Noxopharm Limited (ASX:NOX) Managing Director and CEO Dr Graham Kelly updates the latest interim results from the Company's Phase 1b clinical study (CEP-1) involving the use of its lead drug candidate, NOX66, in a combination treatment.
Jessica Amir: Hi. I'm Jessica Amir for the Finance News Network, proudly joined by Noxopharm (ASX:NOX) Managing Director and CEO Dr Graham Kelly. Welcome back.
Dr Graham Kelly: Thanks, Jessica.
Jessica Amir: So, congratulations. You've just released some encouraging data at the Cancer Conference in Paris, but just tell us what the study's really all about.
Dr Graham Kelly: The summary is that we're using patients who have got late-stage cancers, various types of cancers, common cancers, and these are patients who are eligible for palliative chemotherapy. In other words, chemotherapy that is not going to cure anything, it's just going to aim to keep them alive a little bit longer. We've shown that our treatment is able to stop the progression of that cancer, but to do so without causing any harm to the patient.
Jessica Amir: Well, that is a pleasing announcement.

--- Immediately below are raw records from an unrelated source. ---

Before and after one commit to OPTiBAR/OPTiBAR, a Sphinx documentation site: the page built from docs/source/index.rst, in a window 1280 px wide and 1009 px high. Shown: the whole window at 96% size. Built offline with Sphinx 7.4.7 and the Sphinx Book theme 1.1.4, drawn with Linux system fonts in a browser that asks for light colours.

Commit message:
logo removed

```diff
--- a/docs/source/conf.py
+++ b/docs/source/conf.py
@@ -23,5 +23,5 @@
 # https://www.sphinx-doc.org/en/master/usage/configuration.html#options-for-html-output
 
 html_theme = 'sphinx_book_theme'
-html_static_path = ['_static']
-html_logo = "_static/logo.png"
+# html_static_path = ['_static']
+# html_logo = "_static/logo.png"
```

Now can you tell us about the study, the treatment that you're giving, and how many people are involved in the study?
Dr Graham Kelly: The treatment was a combination. It's the Noxopharm drug called NOX66, and we used it in combination with another drug called carboplatin, but we gave the carboplatin at half of the normal dose, and that's a dose that you would not expect to have any meaningful anti-cancer effect in patients. So, together, we were hoping that that combination would provide a meaningful clinical response. Now, there were 15 patients. These were a mixture of breast cancer, lung, prostate, and ovarian cancer. Those four types.
Jessica Amir: And, Graham, aside from, of course, importantly elongating people's lives, what else were you really hoping to achieve?

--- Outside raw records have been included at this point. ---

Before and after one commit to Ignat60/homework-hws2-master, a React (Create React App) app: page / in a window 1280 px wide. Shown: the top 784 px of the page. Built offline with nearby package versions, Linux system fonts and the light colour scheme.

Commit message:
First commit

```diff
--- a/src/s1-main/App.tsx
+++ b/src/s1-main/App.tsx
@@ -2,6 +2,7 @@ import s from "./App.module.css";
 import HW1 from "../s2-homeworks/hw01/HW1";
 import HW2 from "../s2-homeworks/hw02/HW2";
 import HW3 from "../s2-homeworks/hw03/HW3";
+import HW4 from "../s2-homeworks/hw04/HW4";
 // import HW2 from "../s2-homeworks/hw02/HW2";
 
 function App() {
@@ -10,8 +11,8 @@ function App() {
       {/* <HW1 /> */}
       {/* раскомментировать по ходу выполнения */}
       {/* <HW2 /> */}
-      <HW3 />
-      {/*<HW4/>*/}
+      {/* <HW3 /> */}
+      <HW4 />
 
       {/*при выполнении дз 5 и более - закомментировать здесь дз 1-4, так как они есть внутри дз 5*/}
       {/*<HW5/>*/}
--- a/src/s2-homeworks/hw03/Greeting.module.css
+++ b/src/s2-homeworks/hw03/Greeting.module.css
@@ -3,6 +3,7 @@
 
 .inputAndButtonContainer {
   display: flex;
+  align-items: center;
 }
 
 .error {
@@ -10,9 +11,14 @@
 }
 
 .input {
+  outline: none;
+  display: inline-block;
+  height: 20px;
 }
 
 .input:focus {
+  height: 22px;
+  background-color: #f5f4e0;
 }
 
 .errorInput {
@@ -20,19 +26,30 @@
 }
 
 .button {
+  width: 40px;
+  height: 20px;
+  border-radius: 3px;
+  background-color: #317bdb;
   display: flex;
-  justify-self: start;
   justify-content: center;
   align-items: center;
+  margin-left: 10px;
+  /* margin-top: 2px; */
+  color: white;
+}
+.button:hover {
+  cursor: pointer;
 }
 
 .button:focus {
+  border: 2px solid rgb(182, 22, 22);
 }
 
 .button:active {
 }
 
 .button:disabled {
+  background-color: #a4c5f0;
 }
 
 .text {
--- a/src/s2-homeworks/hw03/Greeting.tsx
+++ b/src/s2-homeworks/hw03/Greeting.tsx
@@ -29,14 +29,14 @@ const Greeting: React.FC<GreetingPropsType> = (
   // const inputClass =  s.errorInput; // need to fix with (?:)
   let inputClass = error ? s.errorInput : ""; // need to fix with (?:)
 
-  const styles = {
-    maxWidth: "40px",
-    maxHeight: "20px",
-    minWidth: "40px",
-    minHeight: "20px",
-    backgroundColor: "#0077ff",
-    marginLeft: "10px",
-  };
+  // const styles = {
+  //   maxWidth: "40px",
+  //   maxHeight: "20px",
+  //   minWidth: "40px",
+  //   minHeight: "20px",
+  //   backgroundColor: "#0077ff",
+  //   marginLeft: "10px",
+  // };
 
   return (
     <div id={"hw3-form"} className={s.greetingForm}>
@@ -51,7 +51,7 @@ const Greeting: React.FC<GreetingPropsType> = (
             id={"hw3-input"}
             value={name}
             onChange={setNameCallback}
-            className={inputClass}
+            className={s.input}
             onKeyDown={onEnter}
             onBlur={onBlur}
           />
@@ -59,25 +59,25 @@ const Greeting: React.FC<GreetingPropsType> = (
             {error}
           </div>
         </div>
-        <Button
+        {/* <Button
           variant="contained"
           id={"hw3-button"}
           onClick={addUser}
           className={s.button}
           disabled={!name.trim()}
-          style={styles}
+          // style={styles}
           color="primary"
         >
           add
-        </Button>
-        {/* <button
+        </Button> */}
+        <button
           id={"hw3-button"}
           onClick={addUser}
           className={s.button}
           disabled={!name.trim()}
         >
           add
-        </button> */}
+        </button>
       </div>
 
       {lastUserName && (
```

Dr Graham Kelly: There were two main objectives. The first was to see whether this combination therapy that we've developed would be well tolerated by the patient, because I think most people understand that chemotherapy generally has a lot of side effects and can be quite damaging. So, we wanted to see whether this chemotherapy regimen that we've put together would be well tolerated. That was the first objective.
The second objective was to see whether we could actually stop the growth of the cancer in these patients.
Jessica Amir: Graham, what exactly did you see in the study?
Dr Graham Kelly: Well, there were 15 patients that we started with. One of those 15 had an allergic reaction to the carboplatin drug, so that patient had to come off the study, which left 14 patients. And out of that 14, 12 of them, after three months of treatment, had not shown any progression in their cancer. Two of the 14 had, and they, of course, came off study, but 12 of 14 did not show any disease progression.
It's important to make the point, I think, Jessica, that this is not about survival. That's for later. What we're looking at now is asking a very simple question, can we stop the cancer from growing? That was what we've answered in the study.
Jessica Amir: So, what's the significance of these results to cancers generally?
Dr Graham Kelly: Well, in this study we used patients who were end-stage. In other words, they've had this disease for some time, it's progressed, it's now stopped responding to any other form of therapy. So, these patients are at a point of the only therapy that's available is really palliative therapy, which generally means it's there to treat the symptoms of the disease, not to stop the disease.
So, what we've shown here is that it is in fact possible to go beyond that and to actually stop the progression of the disease. So, I think that's the main message to be taken out of this study.
I think it's also important to make that point that there were four different cancer types we looked at here. Now, with only 14 patients it's not possible to have a lot of these tumour types. In fact, five of the 14 were breast cancer patients, and all five breast cancer patients showed no disease progression after three months. We've yet to look at other cancers, but I think the fact that it's worked across four major common forms of cancer is highly encouraging.
Jessica Amir: And lastly, Graham, where to from here?
Dr Graham Kelly: Well, this was just a sighting study. We asked the question, is it worth going further? And the answer very clearly is, yes, it is worth going further. So, the next study will need to be a larger study involving larger numbers of patients, probably just one or two cancer types, and we also need to ask the key question, how durable is the response that we've seen? I mean, up till now we've just treated patients for three months. Now, the next question is, well, what happens after six or 12 months? Can we extend that blockage of cancer growth?
Jessica Amir: Well, Dr Graham Kelly, very pleasing results. Congratulations and thanks for the update.
Dr Graham Kelly: Thanks, Jessica.